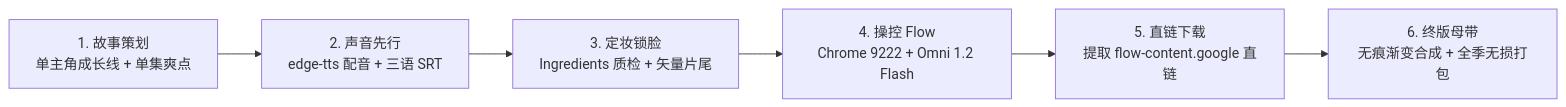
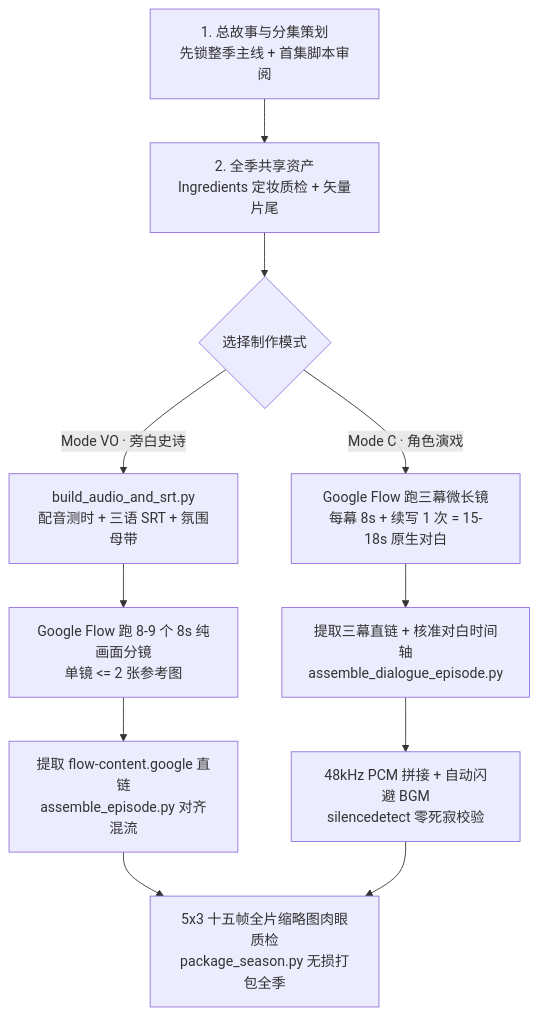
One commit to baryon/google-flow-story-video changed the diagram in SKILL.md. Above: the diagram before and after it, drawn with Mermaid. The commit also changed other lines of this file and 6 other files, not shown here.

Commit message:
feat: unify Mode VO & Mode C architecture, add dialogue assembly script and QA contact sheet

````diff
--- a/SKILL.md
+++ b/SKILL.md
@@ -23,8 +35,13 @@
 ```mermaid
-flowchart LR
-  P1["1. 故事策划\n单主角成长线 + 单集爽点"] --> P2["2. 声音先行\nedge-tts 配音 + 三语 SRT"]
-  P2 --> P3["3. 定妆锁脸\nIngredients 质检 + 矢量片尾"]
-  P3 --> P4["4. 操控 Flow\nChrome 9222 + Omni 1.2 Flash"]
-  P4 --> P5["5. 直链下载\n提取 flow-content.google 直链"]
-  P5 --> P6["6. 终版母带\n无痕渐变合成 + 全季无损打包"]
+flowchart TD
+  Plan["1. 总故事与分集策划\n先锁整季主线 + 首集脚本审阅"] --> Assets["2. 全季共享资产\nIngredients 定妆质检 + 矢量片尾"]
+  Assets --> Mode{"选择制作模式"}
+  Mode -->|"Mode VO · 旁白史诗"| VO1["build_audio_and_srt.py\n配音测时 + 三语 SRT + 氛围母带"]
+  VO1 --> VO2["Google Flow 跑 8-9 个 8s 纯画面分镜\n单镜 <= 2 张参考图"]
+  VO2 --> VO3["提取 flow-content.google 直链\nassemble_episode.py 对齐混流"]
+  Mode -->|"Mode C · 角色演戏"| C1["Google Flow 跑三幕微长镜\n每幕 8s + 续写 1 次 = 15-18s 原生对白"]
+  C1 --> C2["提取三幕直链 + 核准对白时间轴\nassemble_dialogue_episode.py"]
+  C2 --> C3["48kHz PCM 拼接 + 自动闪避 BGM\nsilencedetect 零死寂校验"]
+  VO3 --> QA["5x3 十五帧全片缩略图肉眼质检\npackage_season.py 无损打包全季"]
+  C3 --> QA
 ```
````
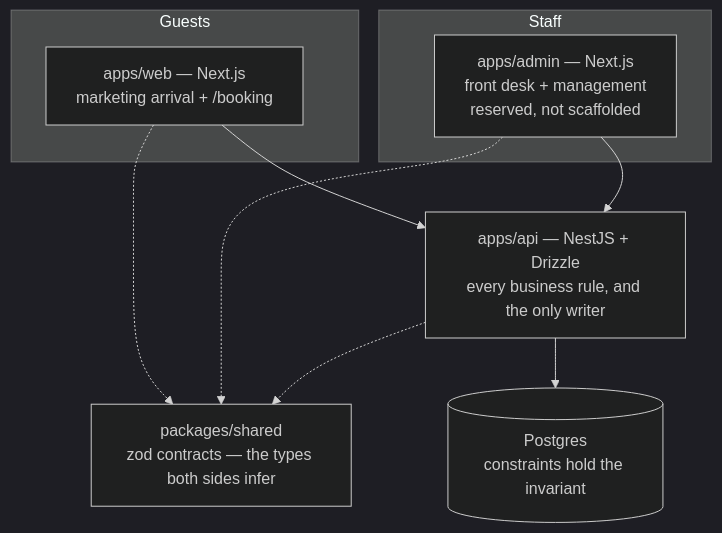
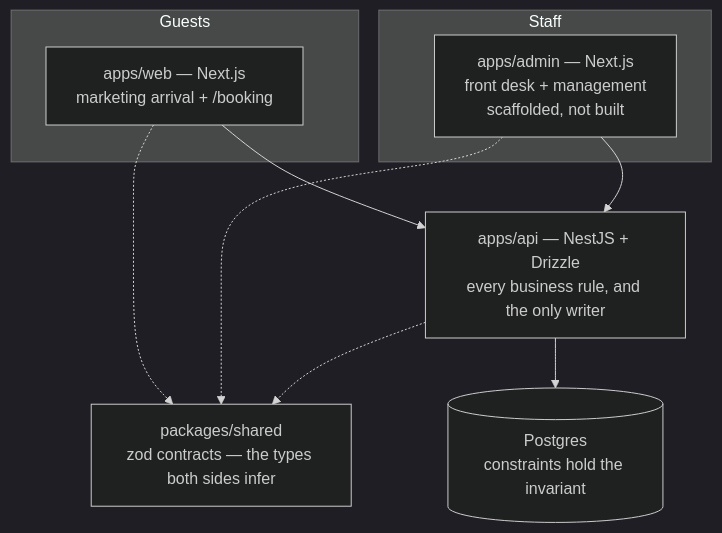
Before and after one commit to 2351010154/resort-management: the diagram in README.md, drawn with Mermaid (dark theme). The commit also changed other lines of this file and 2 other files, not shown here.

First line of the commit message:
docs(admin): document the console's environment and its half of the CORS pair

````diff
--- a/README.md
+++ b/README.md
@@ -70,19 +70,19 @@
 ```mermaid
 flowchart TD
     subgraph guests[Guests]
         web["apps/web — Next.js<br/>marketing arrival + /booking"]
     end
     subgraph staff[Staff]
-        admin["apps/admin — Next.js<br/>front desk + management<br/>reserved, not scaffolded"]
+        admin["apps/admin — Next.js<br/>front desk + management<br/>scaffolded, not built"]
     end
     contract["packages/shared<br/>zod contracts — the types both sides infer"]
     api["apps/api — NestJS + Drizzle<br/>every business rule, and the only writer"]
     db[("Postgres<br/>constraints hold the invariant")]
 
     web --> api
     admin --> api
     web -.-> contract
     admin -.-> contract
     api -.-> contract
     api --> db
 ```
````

········

▶ _Task description_:
The listing above is to be written out again exactly, with its pictures omitted.

▶ _Response to this exercise_:
One commit to baryon/google-flow-story-video changed the diagram in SKILL.md. Above: the diagram before and after it, drawn with Mermaid. The commit also changed other lines of this file and 6 other files, not shown here.

Commit message:
feat: unify Mode VO & Mode C architecture, add dialogue assembly script and QA contact sheet

````diff
--- a/SKILL.md
+++ b/SKILL.md
@@ -23,8 +35,13 @@
 ```mermaid
-flowchart LR
-  P1["1. 故事策划\n单主角成长线 + 单集爽点"] --> P2["2. 声音先行\nedge-tts 配音 + 三语 SRT"]
-  P2 --> P3["3. 定妆锁脸\nIngredients 质检 + 矢量片尾"]
-  P3 --> P4["4. 操控 Flow\nChrome 9222 + Omni 1.2 Flash"]
-  P4 --> P5["5. 直链下载\n提取 flow-content.google 直链"]
-  P5 --> P6["6. 终版母带\n无痕渐变合成 + 全季无损打包"]
+flowchart TD
+  Plan["1. 总故事与分集策划\n先锁整季主线 + 首集脚本审阅"] --> Assets["2. 全季共享资产\nIngredients 定妆质检 + 矢量片尾"]
+  Assets --> Mode{"选择制作模式"}
+  Mode -->|"Mode VO · 旁白史诗"| VO1["build_audio_and_srt.py\n配音测时 + 三语 SRT + 氛围母带"]
+  VO1 --> VO2["Google Flow 跑 8-9 个 8s 纯画面分镜\n单镜 <= 2 张参考图"]
+  VO2 --> VO3["提取 flow-content.google 直链\nassemble_episode.py 对齐混流"]
+  Mode -->|"Mode C · 角色演戏"| C1["Google Flow 跑三幕微长镜\n每幕 8s + 续写 1 次 = 15-18s 原生对白"]
+  C1 --> C2["提取三幕直链 + 核准对白时间轴\nassemble_dialogue_episode.py"]
+  C2 --> C3["48kHz PCM 拼接 + 自动闪避 BGM\nsilencedetect 零死寂校验"]
+  VO3 --> QA["5x3 十五帧全片缩略图肉眼质检\npackage_season.py 无损打包全季"]
+  C3 --> QA
 ```
````
Before and after one commit to 2351010154/resort-management: the diagram in README.md, drawn with Mermaid (dark theme). The commit also changed other lines of this file and 2 other files, not shown here.

First line of the commit message:
docs(admin): document the console's environment and its half of the CORS pair

````diff
--- a/README.md
+++ b/README.md
@@ -70,19 +70,19 @@
 ```mermaid
 flowchart TD
     subgraph guests[Guests]
         web["apps/web — Next.js<br/>marketing arrival + /booking"]
     end
     subgraph staff[Staff]
-        admin["apps/admin — Next.js<br/>front desk + management<br/>reserved, not scaffolded"]
+        admin["apps/admin — Next.js<br/>front desk + management<br/>scaffolded, not built"]
     end
     contract["packages/shared<br/>zod contracts — the types both sides infer"]
     api["apps/api — NestJS + Drizzle<br/>every business rule, and the only writer"]
     db[("Postgres<br/>constraints hold the invariant")]
 
     web --> api
     admin --> api
     web -.-> contract
     admin -.-> contract
     api -.-> contract
     api --> db
 ```
````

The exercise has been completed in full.